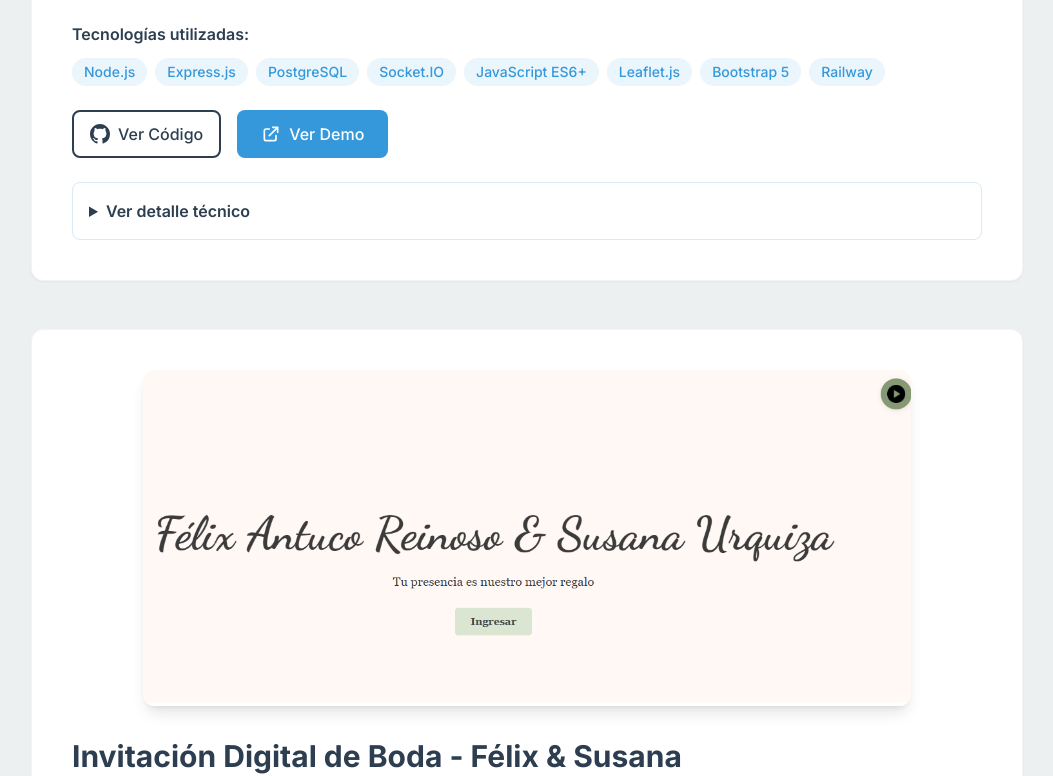
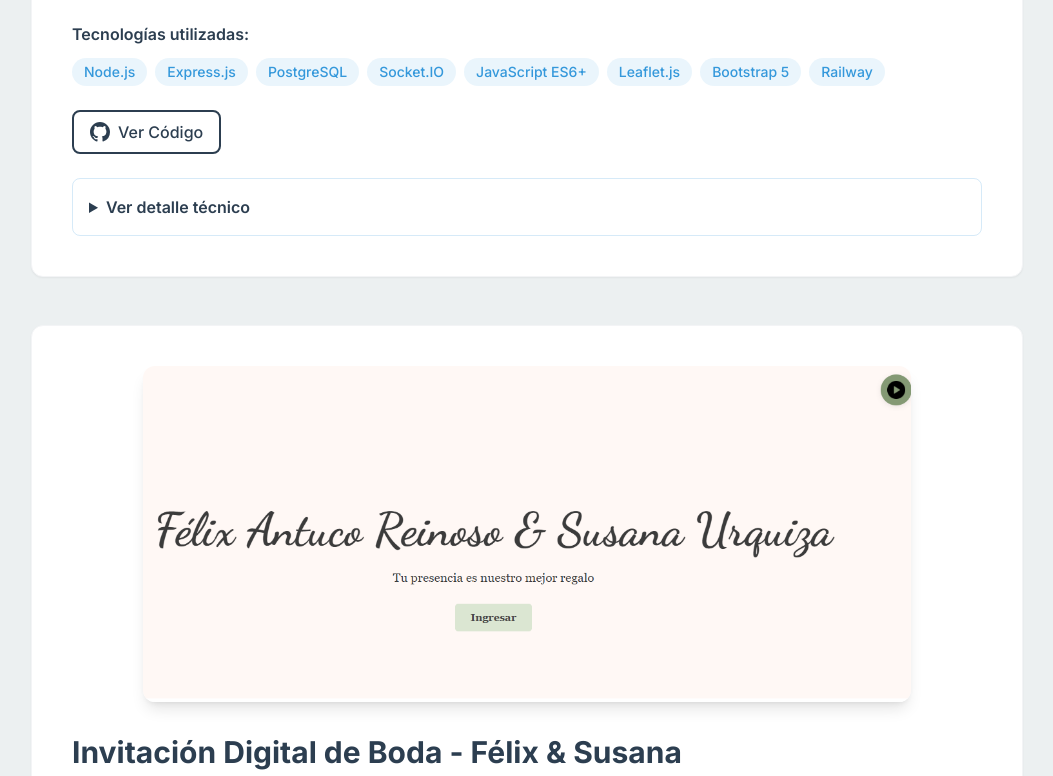
Before and after one commit to Fedecaff/Mi-Porfolio, a React (Vite) app: page / in a window 1280 px wide. Shown: the part 4805-5581 px from the top of the page, without its empty margins (113-1166 px from the left). Built offline with nearby package versions, Linux system fonts and the light colour scheme.

Commit message:
fix: quitar enlaces Ver demo de las tarjetas de proyectos

```diff
--- a/src/components/Projects.jsx
+++ b/src/components/Projects.jsx
@@ -71,7 +71,6 @@ const Projects = () => {
       description: "Sistema integral de gestión de emergencias en tiempo real para bomberos voluntarios. Una aplicación web completa que permite la coordinación de emergencias, geolocalización de operadores, gestión de puntos de interés y notificaciones en tiempo real para mejorar la respuesta ante emergencias.",
       technologies: ["Node.js", "Express.js", "PostgreSQL", "Socket.IO", "JavaScript ES6+", "Leaflet.js", "Bootstrap 5", "Railway"],
       githubUrl: "https://github.com/Fedecaff/mapa-emergencias",
-      liveUrl: "https://mapa-emergencias-git-main-federicos-projects-f9ae1da4.vercel.app/",
       imageUrl: "/imagen/captura pro bombero.png",
       features: [
         "Mapa interactivo con geolocalización cada 30s",
@@ -105,7 +104,6 @@ const Projects = () => {
       description: "Sitio web interactivo reutilizable para invitaciones digitales de boda, adaptado para nuevos novios y eventos. Desarrollado con HTML5, CSS3 y JavaScript vanilla, ofrece una experiencia elegante y personalizada con secciones dinámicas, cuenta regresiva y contenido multimedia.",
       technologies: ["HTML5", "CSS3", "JavaScript ES6+", "Google Fonts", "CSS Grid", "Flexbox", "Media Queries"],
       githubUrl: "https://github.com/Fedecaff/Boda",
-      liveUrl: "https://boda-antuco-susi.netlify.app/",
       imageUrl: "/imagen/captura pro boda.png",
       features: [
         "Diseño responsivo adaptable a todos los dispositivos",
@@ -193,17 +191,6 @@ const Projects = () => {
                         </svg>
                         GitHub
                       </a>
-                      <a
-                        href={project.liveUrl}
-                        target="_blank"
-                        rel="noopener noreferrer"
-                        className="bg-accent text-white px-4 py-2 rounded-lg font-medium hover:bg-accent/90 transition-colors flex items-center"
-                      >
-                        <svg className="w-5 h-5 mr-2" fill="none" stroke="currentColor" viewBox="0 0 24 24">
-                          <path strokeLinecap="round" strokeLinejoin="round" strokeWidth={2} d="M10 6H6a2 2 0 00-2 2v10a2 2 0 002 2h10a2 2 0 002-2v-4M14 4h6m0 0v6m0-6L10 14" />
-                        </svg>
-                        Ver Demo
-                      </a>
                     </div>
                   </div>
                 </div>
@@ -254,19 +241,6 @@ const Projects = () => {
                       </svg>
                       Ver Código
                     </a>
-                    {project.liveUrl && (
-                      <a
-                        href={project.liveUrl}
-                        target="_blank"
-                        rel="noopener noreferrer"
-                        className="btn-primary inline-flex items-center"
-                      >
-                        <svg className="w-5 h-5 mr-2" fill="none" stroke="currentColor" viewBox="0 0 24 24">
-                          <path strokeLinecap="round" strokeLinejoin="round" strokeWidth={2} d="M10 6H6a2 2 0 00-2 2v10a2 2 0 002 2h10a2 2 0 002-2v-4M14 4h6m0 0v6m0-6L10 14" />
-                        </svg>
-                        Ver Demo
-                      </a>
-                    )}
                   </div>
 
                   {/* Detalle técnico desplegable */}
```
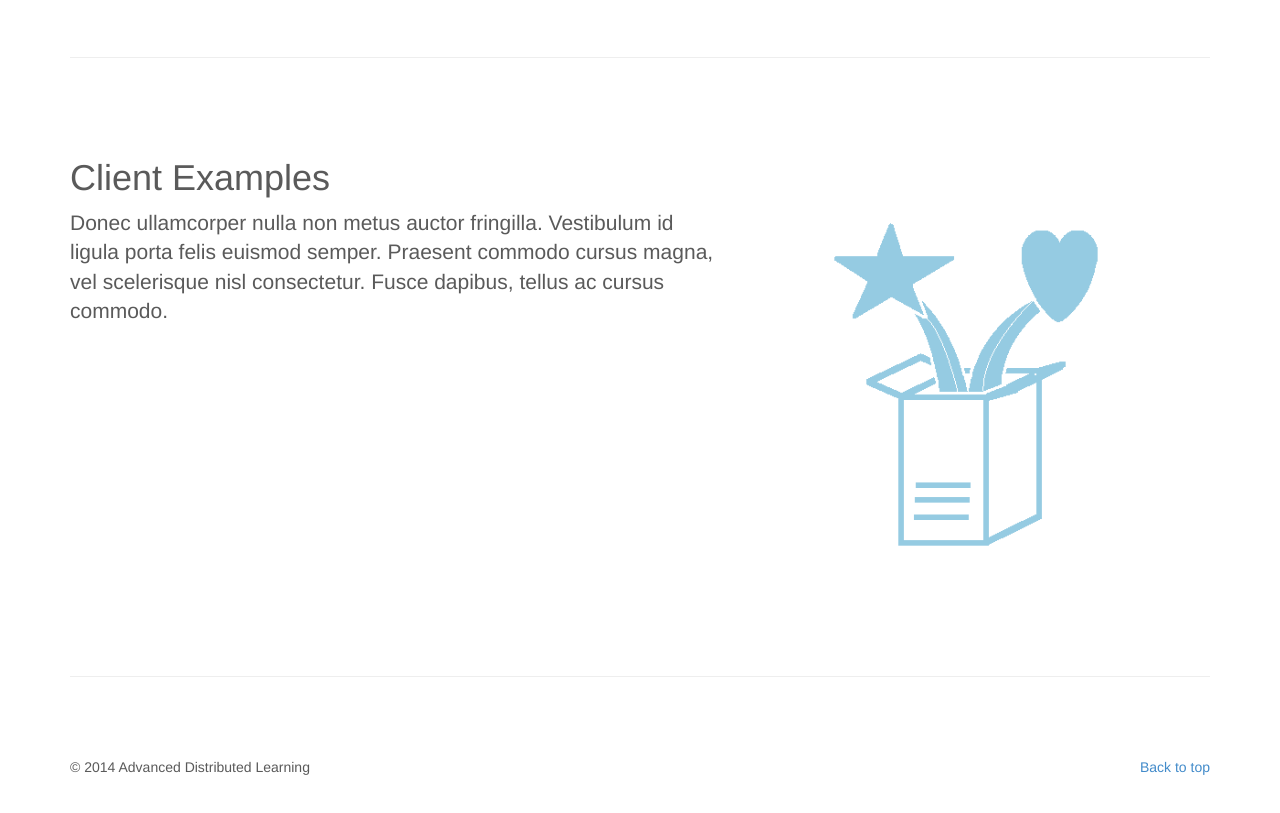
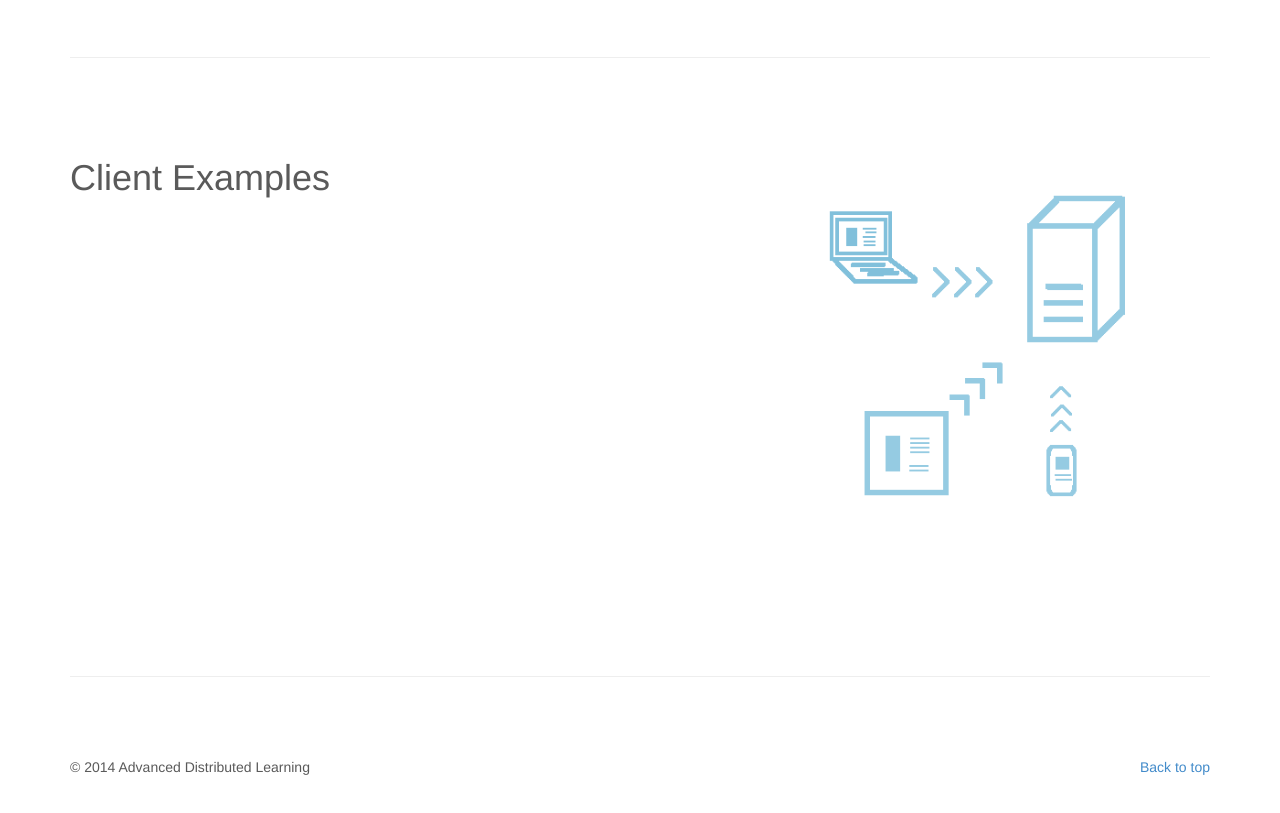
Before and after one commit to adlnet/xAPI-SCORM-Profile, a plain HTML site: page dev/adl-tools.html in a window 1280 px wide. Shown: the part 1480-2293 px from the top of the page. Drawn offline with Linux system fonts and the light colour scheme.

Commit message:
client example section

```diff
--- a/dev/adl-tools.html
+++ b/dev/adl-tools.html
@@ -93,7 +93,7 @@
 
         <div class="row featurette">
             <div class="col-md-5">
-                <img class="featurette-image img-responsive" width="500px" height="500px" alt="500x500" src="../img/xapi-libraries.png">
+                <img class="featurette-image img-responsive" width="500px" height="500px" alt="xapi libraries image" src="../img/xapi-libraries.png">
             </div>
             <div class="col-md-7">
                 <h1>xAPI Libraries</h1>
@@ -113,10 +113,10 @@
         <div class="row featurette">
             <div class="col-md-7">
                 <h1>Client Examples</h1>
-                <p class="lead">Donec ullamcorper nulla non metus auctor fringilla. Vestibulum id ligula porta felis euismod semper. Praesent commodo cursus magna, vel scelerisque nisl consectetur. Fusce dapibus, tellus ac cursus commodo.</p>
+                <p></p>
             </div>
             <div class="col-md-5">
-                <img class="featurette-image img-responsive" data-src="holder.js/500x500/auto" alt="500x500" src="../img/free-data.png">
+                <img class="featurette-image img-responsive" width="500px" height="500px" alt="xapi client libraries image" src="../img/client-examples.png">
             </div>
         </div>
 
```
Also changed, not shown: img/client-examples.png (added).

*WORK ORDER:* Return every line from the entries above that contains the word "height".

*EXERCISE OUTPUT:*
-                <img class="featurette-image img-responsive" width="500px" height="500px" alt="500x500" src="../img/xapi-libraries.png">
+                <img class="featurette-image img-responsive" width="500px" height="500px" alt="xapi libraries image" src="../img/xapi-libraries.png">
+                <img class="featurette-image img-responsive" width="500px" height="500px" alt="xapi client libraries image" src="../img/client-examples.png">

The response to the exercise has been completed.